* Problem
Go over the material below and report every line that contains the word "components".

* Exercise materials

####

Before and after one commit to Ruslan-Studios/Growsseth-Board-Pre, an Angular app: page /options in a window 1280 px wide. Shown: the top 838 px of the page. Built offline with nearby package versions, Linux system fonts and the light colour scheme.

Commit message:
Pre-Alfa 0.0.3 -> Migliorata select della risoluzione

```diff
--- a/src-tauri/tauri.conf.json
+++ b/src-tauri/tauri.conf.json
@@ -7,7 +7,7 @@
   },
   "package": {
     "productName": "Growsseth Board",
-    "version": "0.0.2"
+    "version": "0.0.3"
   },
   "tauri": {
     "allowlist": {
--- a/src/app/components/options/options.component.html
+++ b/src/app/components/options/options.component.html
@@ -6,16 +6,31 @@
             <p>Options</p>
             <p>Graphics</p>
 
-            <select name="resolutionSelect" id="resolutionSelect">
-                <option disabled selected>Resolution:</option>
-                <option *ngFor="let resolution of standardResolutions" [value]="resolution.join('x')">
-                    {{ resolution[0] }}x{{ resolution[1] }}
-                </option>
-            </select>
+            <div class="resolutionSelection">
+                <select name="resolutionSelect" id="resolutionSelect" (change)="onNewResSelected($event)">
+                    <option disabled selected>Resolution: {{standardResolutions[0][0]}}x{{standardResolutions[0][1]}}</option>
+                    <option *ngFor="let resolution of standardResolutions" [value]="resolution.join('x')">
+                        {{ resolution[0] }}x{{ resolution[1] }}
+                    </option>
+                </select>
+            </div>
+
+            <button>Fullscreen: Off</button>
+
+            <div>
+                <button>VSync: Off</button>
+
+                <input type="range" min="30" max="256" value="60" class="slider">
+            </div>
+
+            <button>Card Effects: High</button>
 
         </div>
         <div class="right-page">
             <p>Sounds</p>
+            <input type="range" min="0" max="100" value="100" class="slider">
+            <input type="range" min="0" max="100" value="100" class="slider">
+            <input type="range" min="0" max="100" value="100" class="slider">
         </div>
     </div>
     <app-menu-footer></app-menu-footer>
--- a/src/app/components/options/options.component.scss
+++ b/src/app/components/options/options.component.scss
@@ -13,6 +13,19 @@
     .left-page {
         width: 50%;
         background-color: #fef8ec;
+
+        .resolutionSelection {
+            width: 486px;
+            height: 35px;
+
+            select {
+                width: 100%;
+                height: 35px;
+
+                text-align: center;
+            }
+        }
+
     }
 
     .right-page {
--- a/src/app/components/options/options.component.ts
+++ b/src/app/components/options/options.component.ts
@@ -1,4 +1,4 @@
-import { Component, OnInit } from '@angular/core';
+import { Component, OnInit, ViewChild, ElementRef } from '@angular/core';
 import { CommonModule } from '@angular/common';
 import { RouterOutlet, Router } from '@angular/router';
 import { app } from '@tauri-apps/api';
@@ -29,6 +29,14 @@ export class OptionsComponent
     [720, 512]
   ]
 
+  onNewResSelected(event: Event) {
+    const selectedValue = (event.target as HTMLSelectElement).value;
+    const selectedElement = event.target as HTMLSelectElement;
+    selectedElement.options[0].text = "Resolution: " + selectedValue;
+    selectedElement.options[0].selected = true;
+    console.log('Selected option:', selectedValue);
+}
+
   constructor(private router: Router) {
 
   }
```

####

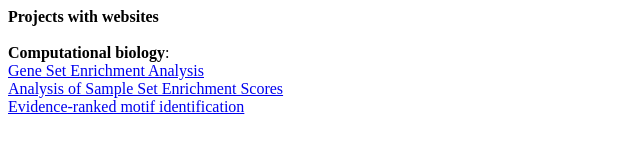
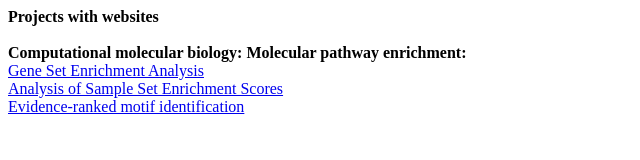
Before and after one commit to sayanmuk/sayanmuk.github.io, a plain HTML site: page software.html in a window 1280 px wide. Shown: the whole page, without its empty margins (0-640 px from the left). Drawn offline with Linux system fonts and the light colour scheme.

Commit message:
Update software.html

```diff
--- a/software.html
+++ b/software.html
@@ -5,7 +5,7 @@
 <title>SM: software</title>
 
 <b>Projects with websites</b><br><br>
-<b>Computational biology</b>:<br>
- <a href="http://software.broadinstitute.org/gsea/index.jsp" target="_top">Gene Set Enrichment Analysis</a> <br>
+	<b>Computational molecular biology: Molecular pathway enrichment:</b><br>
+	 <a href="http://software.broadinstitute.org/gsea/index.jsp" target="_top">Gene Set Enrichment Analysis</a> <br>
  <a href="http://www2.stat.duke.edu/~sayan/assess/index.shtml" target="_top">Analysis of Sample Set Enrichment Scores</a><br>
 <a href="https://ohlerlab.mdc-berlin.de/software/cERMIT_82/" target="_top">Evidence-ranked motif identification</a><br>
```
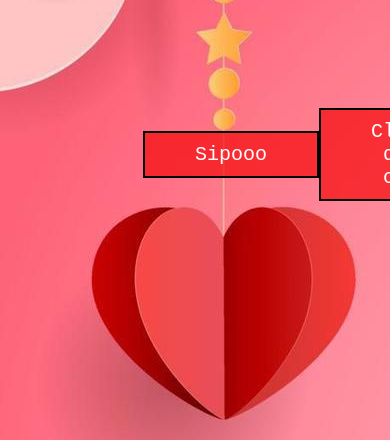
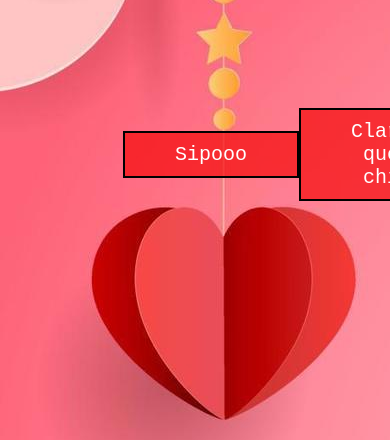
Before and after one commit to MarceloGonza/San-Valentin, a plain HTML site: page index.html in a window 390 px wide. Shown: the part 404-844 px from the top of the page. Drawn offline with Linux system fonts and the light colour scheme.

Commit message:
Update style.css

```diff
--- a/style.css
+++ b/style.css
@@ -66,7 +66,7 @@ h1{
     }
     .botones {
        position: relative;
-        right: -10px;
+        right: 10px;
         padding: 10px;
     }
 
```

####

* Result below
--- a/src/app/components/options/options.component.html
+++ b/src/app/components/options/options.component.html
--- a/src/app/components/options/options.component.scss
+++ b/src/app/components/options/options.component.scss
--- a/src/app/components/options/options.component.ts
+++ b/src/app/components/options/options.component.ts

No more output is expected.